According to the White House, millions of people in the United States who are in arrears with student loans will get a fresh start.
On April 6, the administration of President Joe Biden announced an extension of the pause on student loan payments until August 31, 2022. The extension will allow students more time to plan for the resumption of payments, the ministry said. American of Education.
The pause will also allow students to get a “fresh start” on repayment by “eliminating the impact of delinquency and default and allowing them to resume repayment in good standing,” the agency said in a statement.
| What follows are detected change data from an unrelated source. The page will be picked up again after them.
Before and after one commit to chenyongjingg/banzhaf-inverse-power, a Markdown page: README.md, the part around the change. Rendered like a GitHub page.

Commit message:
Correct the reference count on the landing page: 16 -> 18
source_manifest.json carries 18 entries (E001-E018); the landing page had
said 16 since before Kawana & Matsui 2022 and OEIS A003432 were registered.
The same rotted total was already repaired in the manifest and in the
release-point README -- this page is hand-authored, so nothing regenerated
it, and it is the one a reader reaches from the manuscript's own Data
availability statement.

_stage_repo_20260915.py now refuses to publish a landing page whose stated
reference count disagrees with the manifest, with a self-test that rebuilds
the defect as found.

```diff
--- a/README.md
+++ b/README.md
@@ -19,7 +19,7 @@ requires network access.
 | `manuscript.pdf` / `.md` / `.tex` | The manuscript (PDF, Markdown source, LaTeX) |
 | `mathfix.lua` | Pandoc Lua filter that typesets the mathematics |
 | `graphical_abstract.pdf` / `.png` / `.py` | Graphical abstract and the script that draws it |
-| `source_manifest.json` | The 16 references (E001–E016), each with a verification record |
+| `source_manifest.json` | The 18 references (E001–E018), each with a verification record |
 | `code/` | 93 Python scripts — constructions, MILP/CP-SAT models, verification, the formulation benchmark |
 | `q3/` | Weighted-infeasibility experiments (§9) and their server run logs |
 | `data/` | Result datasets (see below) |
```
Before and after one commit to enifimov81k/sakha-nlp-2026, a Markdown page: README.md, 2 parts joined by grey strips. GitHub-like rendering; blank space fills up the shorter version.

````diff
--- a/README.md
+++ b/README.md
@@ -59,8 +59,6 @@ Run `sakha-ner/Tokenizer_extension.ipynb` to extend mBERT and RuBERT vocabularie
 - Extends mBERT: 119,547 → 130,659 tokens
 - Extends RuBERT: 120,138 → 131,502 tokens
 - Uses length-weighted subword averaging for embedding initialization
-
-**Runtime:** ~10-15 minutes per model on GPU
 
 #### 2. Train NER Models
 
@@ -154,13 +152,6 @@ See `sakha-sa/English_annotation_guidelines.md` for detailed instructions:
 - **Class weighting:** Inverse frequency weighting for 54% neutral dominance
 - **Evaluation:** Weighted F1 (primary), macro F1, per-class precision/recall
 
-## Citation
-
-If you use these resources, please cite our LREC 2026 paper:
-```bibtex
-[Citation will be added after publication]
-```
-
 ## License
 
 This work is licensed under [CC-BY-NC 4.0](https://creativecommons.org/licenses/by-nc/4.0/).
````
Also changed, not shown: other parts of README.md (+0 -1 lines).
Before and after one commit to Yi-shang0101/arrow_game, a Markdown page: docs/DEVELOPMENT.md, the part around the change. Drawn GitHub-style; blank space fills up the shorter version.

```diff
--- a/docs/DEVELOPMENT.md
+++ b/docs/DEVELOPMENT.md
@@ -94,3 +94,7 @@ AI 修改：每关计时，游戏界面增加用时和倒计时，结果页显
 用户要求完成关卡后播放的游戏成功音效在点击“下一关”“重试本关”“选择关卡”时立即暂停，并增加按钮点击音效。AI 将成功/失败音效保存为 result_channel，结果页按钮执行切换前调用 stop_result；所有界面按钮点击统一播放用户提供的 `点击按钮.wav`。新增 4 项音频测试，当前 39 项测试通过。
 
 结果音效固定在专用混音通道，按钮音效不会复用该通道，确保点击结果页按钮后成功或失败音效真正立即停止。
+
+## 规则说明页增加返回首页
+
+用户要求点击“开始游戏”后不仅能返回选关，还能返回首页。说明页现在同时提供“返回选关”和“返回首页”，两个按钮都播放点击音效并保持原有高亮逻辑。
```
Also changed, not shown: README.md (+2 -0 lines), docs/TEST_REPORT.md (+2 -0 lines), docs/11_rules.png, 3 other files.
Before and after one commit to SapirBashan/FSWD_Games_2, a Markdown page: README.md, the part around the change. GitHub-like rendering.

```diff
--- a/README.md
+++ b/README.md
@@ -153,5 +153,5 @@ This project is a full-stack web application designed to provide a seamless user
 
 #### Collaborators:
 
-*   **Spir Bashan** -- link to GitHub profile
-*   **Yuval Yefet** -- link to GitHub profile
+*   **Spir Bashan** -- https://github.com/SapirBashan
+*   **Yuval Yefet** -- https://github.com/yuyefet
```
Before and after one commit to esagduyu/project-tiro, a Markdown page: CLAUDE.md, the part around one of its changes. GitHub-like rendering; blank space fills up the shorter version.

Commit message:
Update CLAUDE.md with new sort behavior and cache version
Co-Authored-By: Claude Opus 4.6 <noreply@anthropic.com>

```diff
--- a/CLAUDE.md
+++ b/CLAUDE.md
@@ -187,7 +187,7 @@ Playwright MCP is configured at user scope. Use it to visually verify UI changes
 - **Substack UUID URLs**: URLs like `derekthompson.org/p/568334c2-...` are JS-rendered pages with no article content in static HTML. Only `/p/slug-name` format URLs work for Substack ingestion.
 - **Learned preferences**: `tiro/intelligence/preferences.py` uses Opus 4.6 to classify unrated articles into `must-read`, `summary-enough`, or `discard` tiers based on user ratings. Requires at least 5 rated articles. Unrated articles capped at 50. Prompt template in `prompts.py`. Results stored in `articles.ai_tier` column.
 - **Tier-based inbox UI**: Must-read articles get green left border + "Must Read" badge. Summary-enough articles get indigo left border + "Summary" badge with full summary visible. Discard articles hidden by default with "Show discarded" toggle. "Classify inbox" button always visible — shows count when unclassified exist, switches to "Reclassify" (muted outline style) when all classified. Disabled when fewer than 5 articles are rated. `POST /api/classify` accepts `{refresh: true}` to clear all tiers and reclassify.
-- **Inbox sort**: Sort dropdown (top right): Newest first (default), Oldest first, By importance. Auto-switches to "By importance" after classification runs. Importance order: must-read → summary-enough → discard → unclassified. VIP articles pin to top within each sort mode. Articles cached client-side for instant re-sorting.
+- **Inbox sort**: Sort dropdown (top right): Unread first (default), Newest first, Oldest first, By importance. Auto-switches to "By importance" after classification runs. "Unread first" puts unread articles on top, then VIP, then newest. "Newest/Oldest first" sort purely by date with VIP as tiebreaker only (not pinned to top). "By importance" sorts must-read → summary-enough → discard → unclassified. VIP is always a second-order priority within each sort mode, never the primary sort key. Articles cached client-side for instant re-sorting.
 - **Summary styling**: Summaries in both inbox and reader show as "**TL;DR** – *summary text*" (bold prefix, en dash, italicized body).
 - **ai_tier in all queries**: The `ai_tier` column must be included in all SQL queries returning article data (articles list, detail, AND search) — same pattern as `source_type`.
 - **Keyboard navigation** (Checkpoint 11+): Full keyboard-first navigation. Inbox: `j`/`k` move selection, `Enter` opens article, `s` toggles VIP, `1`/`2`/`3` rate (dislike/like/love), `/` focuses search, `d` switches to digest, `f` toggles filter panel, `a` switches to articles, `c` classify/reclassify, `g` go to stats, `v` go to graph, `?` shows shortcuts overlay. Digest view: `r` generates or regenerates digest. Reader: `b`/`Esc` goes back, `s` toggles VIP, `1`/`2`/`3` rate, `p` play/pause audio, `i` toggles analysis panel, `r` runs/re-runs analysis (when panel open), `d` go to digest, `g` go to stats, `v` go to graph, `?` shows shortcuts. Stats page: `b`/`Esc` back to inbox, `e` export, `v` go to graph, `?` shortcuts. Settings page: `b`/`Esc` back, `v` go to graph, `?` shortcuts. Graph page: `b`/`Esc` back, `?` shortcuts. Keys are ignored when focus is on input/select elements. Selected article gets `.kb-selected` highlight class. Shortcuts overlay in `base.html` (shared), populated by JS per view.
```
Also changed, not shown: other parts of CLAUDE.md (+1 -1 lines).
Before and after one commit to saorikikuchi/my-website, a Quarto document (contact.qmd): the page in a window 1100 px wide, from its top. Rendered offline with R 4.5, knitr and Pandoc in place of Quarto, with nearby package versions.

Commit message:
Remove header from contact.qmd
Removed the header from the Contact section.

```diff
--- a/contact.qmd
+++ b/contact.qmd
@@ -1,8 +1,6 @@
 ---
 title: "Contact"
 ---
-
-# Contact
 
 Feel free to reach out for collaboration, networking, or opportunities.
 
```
Press.
Here’s what that means.
About 41 million people in the United States have student loans and about 8 million are in default, Politico reported.
The agency will automatically erase “defaults for all borrowers covered by the pandemic-related pause. This includes borrowers who owe federal student loans held directly by the Department of Education as well as borrowers who have defaulted on federally guaranteed student loans issued by private lenders,” Politico reported.
“It’s important to pay the amount shown on your bill — and to pay before the due date,” according to the federal student aid office.
From the first day after a student loan payment is missed, a loan becomes delinquent – or delinquent. If a loan remains delinquent for 90 days or more, “your loan manager will report the default to the three major national credit bureaus,” the bureau says on its website.
If the loan continues to be past due, it will be in default.
When a loan is in default, the consequences can hurt a student’s financial future.
Here are some things that can happen when an account goes into default:
— The entire outstanding balance of the loan and interest due could become immediately payable.
— Borrowers could lose their eligibility for other federal student aid.
— Students’ credit ratings will be damaged, affecting their ability to buy a car or a house.
— Employers could withhold pay to send to loan holders.
In an April 6 statement, President Joe Biden said he hoped the break would allow “Americans to continue to get back on their feet after two of the toughest years this nation has ever seen.”
He added that if payments had resumed as planned in May, “millions of student borrowers would face significant economic hardship, and delinquencies and loan defaults could threaten the financial stability of Americans.”
At an April 6 press briefing, press secretary Jen Psaki said Biden hadn’t “ruled out” a large-scale student debt write-off.
Cassandre Coyer / McClatchy Washington Office